** Opening ENTRIES PROVIDED block **

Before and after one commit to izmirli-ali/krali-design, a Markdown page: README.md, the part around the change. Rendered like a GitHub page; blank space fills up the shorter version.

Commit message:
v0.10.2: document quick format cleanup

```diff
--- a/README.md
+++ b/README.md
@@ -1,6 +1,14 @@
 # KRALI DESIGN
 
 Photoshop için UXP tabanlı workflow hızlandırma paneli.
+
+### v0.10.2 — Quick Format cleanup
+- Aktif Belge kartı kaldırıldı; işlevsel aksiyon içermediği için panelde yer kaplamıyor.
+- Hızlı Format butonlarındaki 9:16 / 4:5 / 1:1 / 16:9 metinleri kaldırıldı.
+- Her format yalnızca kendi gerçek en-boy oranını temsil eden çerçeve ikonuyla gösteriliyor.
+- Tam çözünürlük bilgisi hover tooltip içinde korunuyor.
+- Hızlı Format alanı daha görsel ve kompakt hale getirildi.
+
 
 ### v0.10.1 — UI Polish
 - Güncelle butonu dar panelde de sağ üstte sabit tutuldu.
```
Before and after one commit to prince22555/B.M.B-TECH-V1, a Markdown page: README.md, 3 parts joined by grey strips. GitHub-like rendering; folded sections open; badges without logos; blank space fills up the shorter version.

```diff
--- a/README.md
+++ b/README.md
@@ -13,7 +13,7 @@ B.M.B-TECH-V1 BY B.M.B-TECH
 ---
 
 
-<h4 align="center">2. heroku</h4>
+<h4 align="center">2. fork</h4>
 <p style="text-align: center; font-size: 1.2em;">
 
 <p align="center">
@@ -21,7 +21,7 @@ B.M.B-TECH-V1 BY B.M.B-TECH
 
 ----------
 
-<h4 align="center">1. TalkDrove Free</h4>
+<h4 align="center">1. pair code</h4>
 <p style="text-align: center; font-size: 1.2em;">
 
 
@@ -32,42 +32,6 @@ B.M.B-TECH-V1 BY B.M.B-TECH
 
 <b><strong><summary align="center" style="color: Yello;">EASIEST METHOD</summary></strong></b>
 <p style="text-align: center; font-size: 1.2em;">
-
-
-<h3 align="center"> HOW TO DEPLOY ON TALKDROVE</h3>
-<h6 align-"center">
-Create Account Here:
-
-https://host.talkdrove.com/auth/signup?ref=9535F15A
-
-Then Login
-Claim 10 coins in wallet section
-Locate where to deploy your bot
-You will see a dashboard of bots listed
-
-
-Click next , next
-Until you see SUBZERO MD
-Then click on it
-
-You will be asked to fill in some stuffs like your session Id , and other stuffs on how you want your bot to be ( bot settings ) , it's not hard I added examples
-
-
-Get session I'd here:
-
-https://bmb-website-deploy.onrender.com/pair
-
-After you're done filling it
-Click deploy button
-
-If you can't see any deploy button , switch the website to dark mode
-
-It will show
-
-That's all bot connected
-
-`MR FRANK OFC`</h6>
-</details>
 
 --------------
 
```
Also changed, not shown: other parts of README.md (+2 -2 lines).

** Closing ENTRIES PROVIDED block **

TASK PROMPT: A word-for-word repeat of the full data is needed.

EXERCISE SOLUTION:
Before and after one commit to izmirli-ali/krali-design, a Markdown page: README.md, the part around the change. Rendered like a GitHub page; blank space fills up the shorter version.

Commit message:
v0.10.2: document quick format cleanup

```diff
--- a/README.md
+++ b/README.md
@@ -1,6 +1,14 @@
 # KRALI DESIGN
 
 Photoshop için UXP tabanlı workflow hızlandırma paneli.
+
+### v0.10.2 — Quick Format cleanup
+- Aktif Belge kartı kaldırıldı; işlevsel aksiyon içermediği için panelde yer kaplamıyor.
+- Hızlı Format butonlarındaki 9:16 / 4:5 / 1:1 / 16:9 metinleri kaldırıldı.
+- Her format yalnızca kendi gerçek en-boy oranını temsil eden çerçeve ikonuyla gösteriliyor.
+- Tam çözünürlük bilgisi hover tooltip içinde korunuyor.
+- Hızlı Format alanı daha görsel ve kompakt hale getirildi.
+
 
 ### v0.10.1 — UI Polish
 - Güncelle butonu dar panelde de sağ üstte sabit tutuldu.
```
Before and after one commit to prince22555/B.M.B-TECH-V1, a Markdown page: README.md, 3 parts joined by grey strips. GitHub-like rendering; folded sections open; badges without logos; blank space fills up the shorter version.

```diff
--- a/README.md
+++ b/README.md
@@ -13,7 +13,7 @@ B.M.B-TECH-V1 BY B.M.B-TECH
 ---
 
 
-<h4 align="center">2. heroku</h4>
+<h4 align="center">2. fork</h4>
 <p style="text-align: center; font-size: 1.2em;">
 
 <p align="center">
@@ -21,7 +21,7 @@ B.M.B-TECH-V1 BY B.M.B-TECH
 
 ----------
 
-<h4 align="center">1. TalkDrove Free</h4>
+<h4 align="center">1. pair code</h4>
 <p style="text-align: center; font-size: 1.2em;">
 
 
@@ -32,42 +32,6 @@ B.M.B-TECH-V1 BY B.M.B-TECH
 
 <b><strong><summary align="center" style="color: Yello;">EASIEST METHOD</summary></strong></b>
 <p style="text-align: center; font-size: 1.2em;">
-
-
-<h3 align="center"> HOW TO DEPLOY ON TALKDROVE</h3>
-<h6 align-"center">
-Create Account Here:
-
-https://host.talkdrove.com/auth/signup?ref=9535F15A
-
-Then Login
-Claim 10 coins in wallet section
-Locate where to deploy your bot
-You will see a dashboard of bots listed
-
-
-Click next , next
-Until you see SUBZERO MD
-Then click on it
-
-You will be asked to fill in some stuffs like your session Id , and other stuffs on how you want your bot to be ( bot settings ) , it's not hard I added examples
-
-
-Get session I'd here:
-
-https://bmb-website-deploy.onrender.com/pair
-
-After you're done filling it
-Click deploy button
-
-If you can't see any deploy button , switch the website to dark mode
-
-It will show
-
-That's all bot connected
-
-`MR FRANK OFC`</h6>
-</details>
 
 --------------
 
```
Also changed, not shown: other parts of README.md (+2 -2 lines).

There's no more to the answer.